**What to produce**
Filter the entries and keep only the lines where the string "rounded" appears.
==========
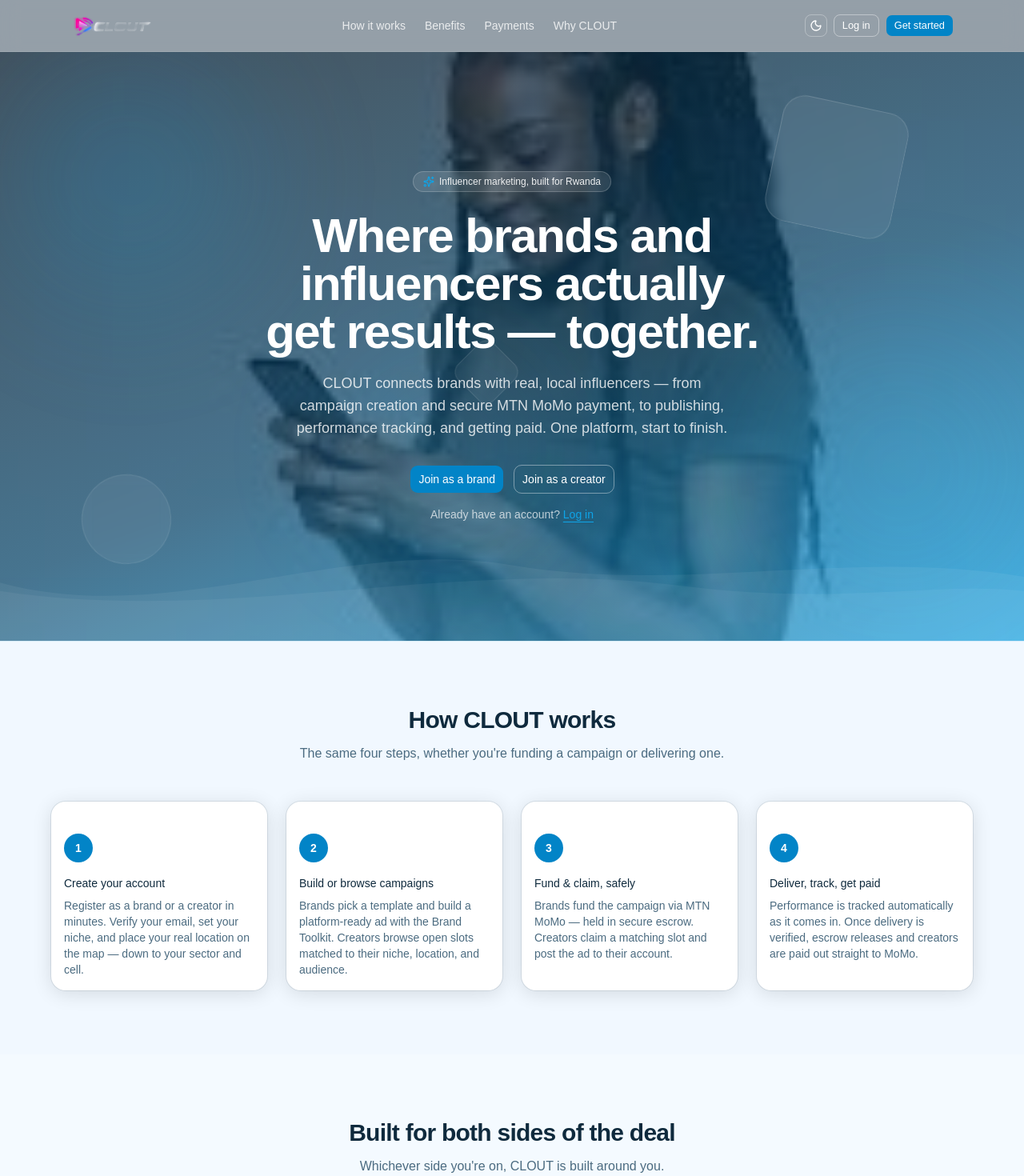
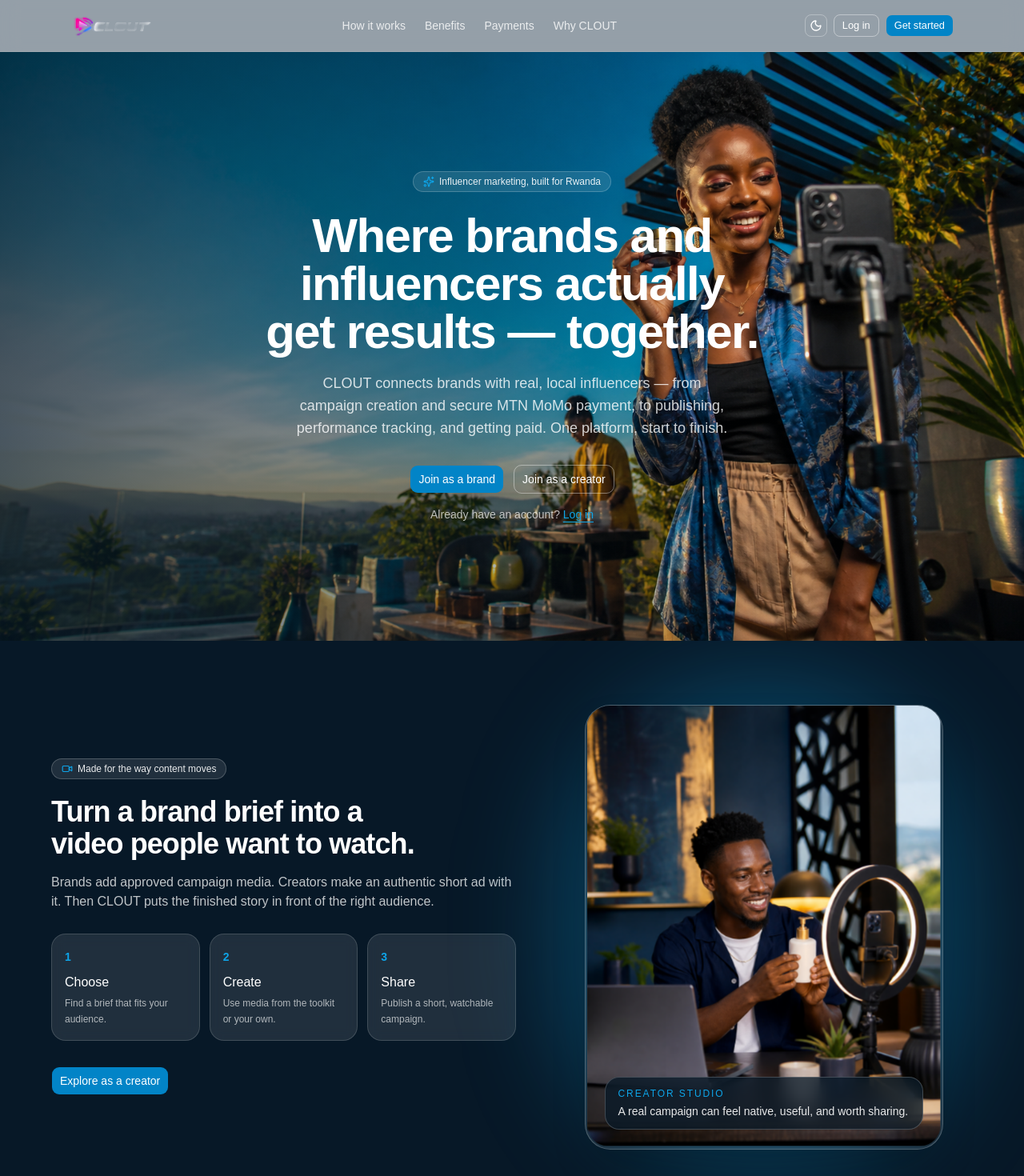
Before and after one commit to Godson201/Clout_platform, a Next.js app in the folder frontend/: page / in a window 1280 px wide. Shown: the top 1470 px of the page at 80% size. Built offline with nearby package versions, Linux system fonts and the light colour scheme; no server answers.

Commit message:
Refine landing page visual experience

```diff
--- a/frontend/src/app/globals.css
+++ b/frontend/src/app/globals.css
@@ -201,3 +201,18 @@
     transform: translateY(-16px) translateX(8px);
   }
 }
+
+@keyframes clout-visual-drift {
+  0%, 100% {
+    transform: scale(1.01) translateY(0);
+  }
+  50% {
+    transform: scale(1.06) translateY(-8px);
+  }
+}
+
+@media (prefers-reduced-motion: reduce) {
+  .animate-\[clout-visual-drift_8s_ease-in-out_infinite\] {
+    animation: none;
+  }
+}
--- a/frontend/src/app/page.tsx
+++ b/frontend/src/app/page.tsx
@@ -1,5 +1,6 @@
 "use client";
 
+import Image from "next/image";
 import Link from "next/link";
 import { useRouter } from "next/navigation";
 import { useEffect } from "react";
@@ -64,8 +65,16 @@
 function Hero() {
   return (
     <section className="relative isolate flex min-h-[calc(100vh-4rem)] items-center overflow-hidden px-6 py-20 text-center">
-      <PhotoSlideshowBackground />
-      <PremiumGradientBackground photoBehind />
+      <Image
+        src="/images/clout-hero-creator-v1.png"
+        alt="A creator recording a product campaign with her phone"
+        fill
+        priority
+        quality={90}
+        sizes="100vw"
+        className="object-cover object-[68%_center] sm:object-center"
+      />
+      <div className="pointer-events-none absolute inset-0 bg-[linear-gradient(90deg,rgba(3,22,38,0.72)_0%,rgba(3,22,38,0.38)_44%,rgba(3,22,38,0.05)_72%)]" />
       <div className="relative z-10 mx-auto max-w-3xl animate-fade-in">
         <span className="inline-flex items-center gap-1.5 rounded-full border border-white/20 bg-white/10 px-3 py-1 text-xs font-medium text-white/90 backdrop-blur-sm">
           <Sparkles className="size-3.5 text-brand-teal" />
@@ -97,6 +106,62 @@
             Log in
           </Link>
         </p>
+      </div>
+    </section>
+  );
+}
+
+function VisualStories() {
+  return (
+    <section className="overflow-hidden bg-brand-navy px-6 py-20 text-white">
+      <div className="mx-auto grid max-w-6xl items-center gap-12 lg:grid-cols-[1fr_0.9fr]">
+        <div>
+          <span className="inline-flex items-center gap-1.5 rounded-full border border-white/20 bg-white/10 px-3 py-1 text-xs font-medium text-white/90">
+            <Video className="size-3.5 text-brand-teal" />
+            Made for the way content moves
+          </span>
+          <h2 className="mt-5 text-3xl font-semibold tracking-tight text-balance sm:text-4xl">
+            Turn a brand brief into a video people want to watch.
+          </h2>
+          <p className="mt-4 max-w-xl text-white/75">
+            Brands add approved campaign media. Creators make an authentic short ad with it. Then CLOUT puts the
+            finished story in front of the right audience.
+          </p>
+          <div className="mt-7 grid gap-3 sm:grid-cols-3">
+            {[
+              ["1", "Choose", "Find a brief that fits your audience."],
+              ["2", "Create", "Use media from the toolkit or your own."],
+              ["3", "Share", "Publish a short, watchable campaign."],
+            ].map(([number, title, body]) => (
+              <div key={number} className="rounded-2xl border border-white/15 bg-white/10 p-4 backdrop-blur-sm">
+                <span className="text-sm font-semibold text-brand-teal">{number}</span>
+                <h3 className="mt-2 font-medium">{title}</h3>
+                <p className="mt-1 text-xs leading-5 text-white/65">{body}</p>
+              </div>
+            ))}
+          </div>
+          <Button className="mt-8" size="lg" render={<Link href="/register?type=influencer" />}>
+            Explore as a creator
+          </Button>
+        </div>
+        <div className="relative mx-auto w-full max-w-md">
+          <div className="absolute -inset-8 rounded-full bg-brand-teal/30 blur-3xl" />
+          <div className="relative overflow-hidden rounded-[2rem] border border-white/20 bg-white/10 p-2 shadow-2xl">
+            <Image
+              src="/images/clout-creator-studio-v1.png"
+              alt="A creator producing a product video in a studio"
+              width={1122}
+              height={1400}
+              quality={90}
+              sizes="(max-width: 768px) 90vw, 420px"
+              className="aspect-[4/5] w-full rounded-[1.5rem] object-cover animate-[clout-visual-drift_8s_ease-in-out_infinite]"
+            />
+            <div className="absolute bottom-6 left-6 right-6 rounded-2xl border border-white/20 bg-brand-navy/75 px-4 py-3 backdrop-blur-md">
+              <p className="text-xs font-medium uppercase tracking-[0.16em] text-brand-teal">Creator studio</p>
+              <p className="mt-1 text-sm text-white/90">A real campaign can feel native, useful, and worth sharing.</p>
+            </div>
+          </div>
+        </div>
       </div>
     </section>
   );
@@ -376,6 +441,7 @@
     <div className="flex flex-1 flex-col">
       <Nav />
       <Hero />
+      <VisualStories />
       <HowItWorks />
       <Benefits />
       <PaymentsSection />
```
Also changed, not shown: frontend/public/images/clout-creator-studio-v1.png (added), frontend/public/images/clout-hero-creator-v1.png (added).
==========
**Solution below**
         <span className="inline-flex items-center gap-1.5 rounded-full border border-white/20 bg-white/10 px-3 py-1 text-xs font-medium text-white/90 backdrop-blur-sm">
+          <span className="inline-flex items-center gap-1.5 rounded-full border border-white/20 bg-white/10 px-3 py-1 text-xs font-medium text-white/90">
+              <div key={number} className="rounded-2xl border border-white/15 bg-white/10 p-4 backdrop-blur-sm">
+          <div className="absolute -inset-8 rounded-full bg-brand-teal/30 blur-3xl" />
+          <div className="relative overflow-hidden rounded-[2rem] border border-white/20 bg-white/10 p-2 shadow-2xl">
+              className="aspect-[4/5] w-full rounded-[1.5rem] object-cover animate-[clout-visual-drift_8s_ease-in-out_infinite]"
+            <div className="absolute bottom-6 left-6 right-6 rounded-2xl border border-white/20 bg-brand-navy/75 px-4 py-3 backdrop-blur-md">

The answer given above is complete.